So I've finished reading Holland's book on the origins of Islam and I have to say I am not very impressed. I've revised my goals a bit and I will no longer be doing a point-by-point refutation of his book since much (as Holland himself admits) is speculatory, far too broad to refute directly and simply … Continue reading Abraha, the year of the elephant, and the location of Mecca in Tom Holland’s “In the Shadow of the Sword”

I’m currently reading…

Salaam Alaykum everyone. This is just a post letting anyone who cares that I'm still writing, it's just that the last semester has been a very hectic one. Now that winter break is here, I should have time to get back to writing again, even though Ramadan and other commitments have admittedly taken much of my free … Continue reading I’m currently reading…

A new Arabic papyrus dating within 12 years of the Prophet Muhammad

بسم الله In 2014 Islamic historian Fred Donner gave a talk on an very curious papyrus page dating from the very early Islamic era. The letter is of tremendous interest for reasons I will mention in this post. Papyrus E17861 The text is a personal letter talking about the distribution of a sum of money among relatives. It … Continue reading A new Arabic papyrus dating within 12 years of the Prophet Muhammad

Mike Licona’s “Islamic Catch-22” – a refutation

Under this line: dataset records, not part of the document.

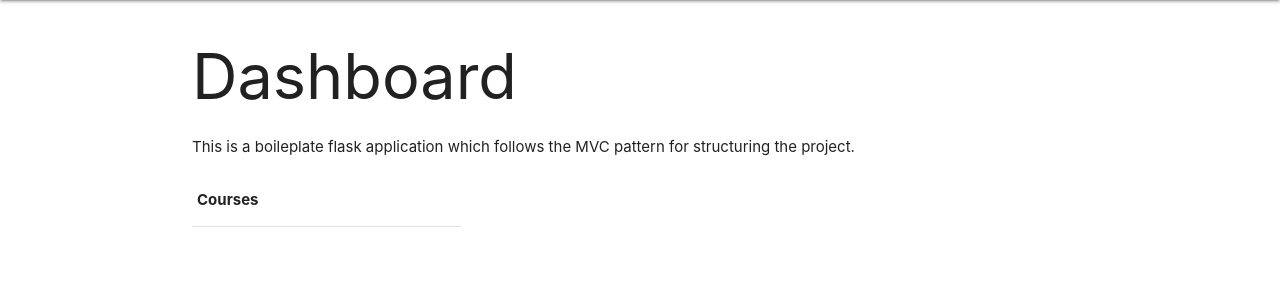
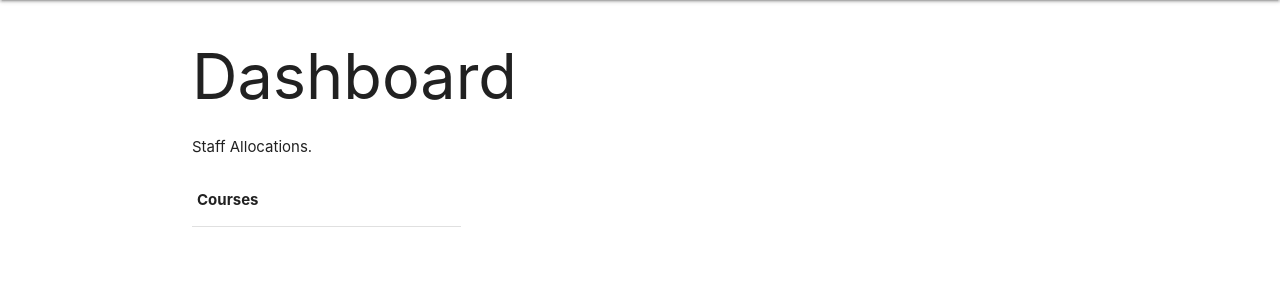
Before and after one commit to Staff-Allocations/Staff-Allocations, a Flask app: template App/templates/index.html in a window 1280 px wide. Shown: the part 64-364 px from the top of the page. Run offline with Flask 3, Linux system fonts and the light colour scheme; the template is opened without the code that fills it, so the values that code supplies are empty; parts of the project's set-up code (start-up, migrations or seed data) failed here and were passed over.

Commit message:
Update index.html

```diff
--- a/App/templates/index.html
+++ b/App/templates/index.html
@@ -9,13 +9,13 @@
     {% if is_authenticated %}
         <p> Welcome {{current_user.username}} </p>
     {% endif %}
-    <p>This is a boileplate flask application which follows the MVC pattern for structuring the project.</p>
+    <p>Staff Allocations.</p>
 
     <table style="width:30%">
         <tr>
           <th>Courses</th>
           {% for course in courses %}
-          <span class="card-title">{{course.name}}</span>
+            <span class="card-title">{{course.name}}</span>
           {% endfor %}
         </tr>
       </table>
```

Christian apologist and resurrection scholar Mike Licona has penned an argument against the Qur'an that seems, on the surface, quite solid. I was introduced to it during his debate with Ali Ataei on the resurrection of Jesus [1]. Ali did not attempt to counter it, and I think a response from the Muslim side is long … Continue reading Mike Licona’s “Islamic Catch-22” – a refutation